The nature of that phone call on A level results day can really colour your impression about whether something feels right and it definitely felt like Plymouth cared the most – the person on the other end of the line was so lovely and I felt completely at ease. I did call a third university but accepting Plymouth’s offer was all but a certainty the moment the conversation ended.
I’m from a tiny village in Somerset so Plymouth wasn’t a world away from where I was living. When I was originally looking to study medicine, Plymouth was one of the locations I really looked into. The positive imprint on my memory that Plymouth left meant that I knew what the area had to offer.
Remaining within comfortable visiting distance to home was important, but I definitely wanted to be far enough away to feel like I was somewhere new.
An overwhelmingly large city would have been too big a leap for me so Plymouth seemed to be a perfect happy medium – you get the city but it’s also close to the sea and moors, with plenty of opportunity for escape.
Accommodation was the last part of the puzzle but I wasn’t too concerned about finding somewhere, given there are so many options in Plymouth – I think my mum was more stressed about it than I was. The thing to remember is that there are a host of options still available in September, catering for a range of budgets and requirements. The hardest part for me was the practicality of getting ready to move in a couple weeks as opposed to being able to prepare months in advance – but we managed it.
The amazing thing about the first year of the BSc (Hons) Chemistry course is that it gives you the freedom to establish that base of knowledge regardless of where you come from or how you apply – A levels, foundation years, or in my case, an International Baccalaureate student who came through Clearing.

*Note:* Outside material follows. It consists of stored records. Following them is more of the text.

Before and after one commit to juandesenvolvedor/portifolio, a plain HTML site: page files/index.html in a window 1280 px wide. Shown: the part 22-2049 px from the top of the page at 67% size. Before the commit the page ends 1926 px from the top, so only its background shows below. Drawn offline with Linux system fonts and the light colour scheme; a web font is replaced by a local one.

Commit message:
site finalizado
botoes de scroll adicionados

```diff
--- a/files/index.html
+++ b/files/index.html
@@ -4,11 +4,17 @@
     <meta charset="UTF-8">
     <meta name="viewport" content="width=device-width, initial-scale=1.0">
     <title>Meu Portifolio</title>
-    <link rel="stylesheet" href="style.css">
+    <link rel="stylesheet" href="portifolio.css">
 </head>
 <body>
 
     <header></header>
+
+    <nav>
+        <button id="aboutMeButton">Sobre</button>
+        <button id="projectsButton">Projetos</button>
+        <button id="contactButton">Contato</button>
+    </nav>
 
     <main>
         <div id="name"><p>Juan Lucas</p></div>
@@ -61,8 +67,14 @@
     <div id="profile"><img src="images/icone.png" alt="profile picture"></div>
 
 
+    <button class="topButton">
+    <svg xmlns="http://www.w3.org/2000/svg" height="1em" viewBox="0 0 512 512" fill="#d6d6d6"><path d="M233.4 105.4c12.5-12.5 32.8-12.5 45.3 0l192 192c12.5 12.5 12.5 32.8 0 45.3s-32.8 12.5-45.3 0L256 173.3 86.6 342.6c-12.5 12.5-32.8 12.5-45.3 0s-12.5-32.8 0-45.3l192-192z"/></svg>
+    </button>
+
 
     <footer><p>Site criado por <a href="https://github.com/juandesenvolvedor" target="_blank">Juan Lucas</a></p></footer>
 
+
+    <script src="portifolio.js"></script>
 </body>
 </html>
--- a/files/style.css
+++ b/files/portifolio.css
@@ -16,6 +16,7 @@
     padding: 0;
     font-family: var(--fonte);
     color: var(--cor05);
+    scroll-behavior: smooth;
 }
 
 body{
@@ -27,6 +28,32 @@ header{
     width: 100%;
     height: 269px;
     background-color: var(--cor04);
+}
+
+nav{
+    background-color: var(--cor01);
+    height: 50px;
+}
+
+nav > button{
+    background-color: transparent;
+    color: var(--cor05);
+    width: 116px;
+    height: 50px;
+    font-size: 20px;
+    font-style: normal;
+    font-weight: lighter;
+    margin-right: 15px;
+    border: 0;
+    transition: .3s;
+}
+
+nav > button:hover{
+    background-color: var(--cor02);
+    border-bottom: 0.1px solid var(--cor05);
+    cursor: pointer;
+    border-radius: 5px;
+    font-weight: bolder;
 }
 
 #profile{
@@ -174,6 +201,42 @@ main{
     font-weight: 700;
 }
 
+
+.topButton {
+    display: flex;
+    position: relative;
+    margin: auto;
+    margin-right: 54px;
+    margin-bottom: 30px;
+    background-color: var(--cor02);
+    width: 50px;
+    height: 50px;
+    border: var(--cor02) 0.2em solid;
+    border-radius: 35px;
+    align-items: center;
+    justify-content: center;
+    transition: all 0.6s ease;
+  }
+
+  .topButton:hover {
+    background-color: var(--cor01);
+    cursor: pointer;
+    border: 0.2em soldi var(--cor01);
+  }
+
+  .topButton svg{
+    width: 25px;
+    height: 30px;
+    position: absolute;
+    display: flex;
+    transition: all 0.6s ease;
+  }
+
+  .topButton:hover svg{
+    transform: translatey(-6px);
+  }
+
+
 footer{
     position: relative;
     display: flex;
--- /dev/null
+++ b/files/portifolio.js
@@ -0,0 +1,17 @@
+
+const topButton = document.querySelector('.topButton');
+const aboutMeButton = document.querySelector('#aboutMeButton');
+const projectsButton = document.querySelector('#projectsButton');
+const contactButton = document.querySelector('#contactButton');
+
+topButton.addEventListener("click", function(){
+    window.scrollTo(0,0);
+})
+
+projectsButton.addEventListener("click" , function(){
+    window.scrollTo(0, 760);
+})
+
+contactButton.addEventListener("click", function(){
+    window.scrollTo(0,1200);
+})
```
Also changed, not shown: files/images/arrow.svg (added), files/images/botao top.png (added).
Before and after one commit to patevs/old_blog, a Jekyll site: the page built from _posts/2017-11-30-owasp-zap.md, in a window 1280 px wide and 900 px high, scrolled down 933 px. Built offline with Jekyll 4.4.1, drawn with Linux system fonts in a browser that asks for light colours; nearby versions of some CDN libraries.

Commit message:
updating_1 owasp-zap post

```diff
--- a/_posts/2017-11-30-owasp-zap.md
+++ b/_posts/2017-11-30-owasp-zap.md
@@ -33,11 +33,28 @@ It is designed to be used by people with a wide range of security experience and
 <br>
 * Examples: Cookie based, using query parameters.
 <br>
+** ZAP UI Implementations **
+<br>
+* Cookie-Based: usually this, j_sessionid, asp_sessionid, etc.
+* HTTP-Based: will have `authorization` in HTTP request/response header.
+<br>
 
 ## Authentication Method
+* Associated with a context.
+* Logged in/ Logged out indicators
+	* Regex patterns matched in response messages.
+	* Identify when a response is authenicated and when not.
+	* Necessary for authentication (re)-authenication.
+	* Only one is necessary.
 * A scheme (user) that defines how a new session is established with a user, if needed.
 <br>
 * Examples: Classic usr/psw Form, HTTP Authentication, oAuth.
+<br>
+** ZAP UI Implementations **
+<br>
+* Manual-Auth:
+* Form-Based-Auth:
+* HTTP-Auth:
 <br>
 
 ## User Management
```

It didn’t take me long to realise that pursuing chemistry would give me a wider range of career opportunities than medicine. Earlier in my degree, I thought that research and teaching was all there was, but I’ve since learned just how many more doors can be opened by having a degree in chemistry.
Even within the degree itself, we’ve pushed the boundaries of what I thought we’d be doing. In our second year, we did a group project that involved paddling in streams at Wembury Beach, where we collected water and sediment samples for further chemical analysis – a fresh change of scenery from the laboratory.
In my mind I know that I’m not necessarily tied to staying in the South West and that I’m open to moving away from Somerset entirely – I’m happy to chase the opportunities. University definitely prepared me to become more confident about the future.
The career guidance support was invaluable in helping me develop strong CV-writing skills, prepare for interviews, and to know more about the job opportunities for chemistry graduates. I’m now in my final year looking at various roles within cosmetics companies without a particular dream job or company in mind.
Clearing has taught me that things will turn out okay – sometimes even better than you could have imagined.
Could Clearing be for you?
If you’re worried about your university place, you don’t have to wait until A level results day to apply for Clearing.
Whether you’re yet to apply or have already made an application to the University of Plymouth, we aim to make your next steps as easy as possible.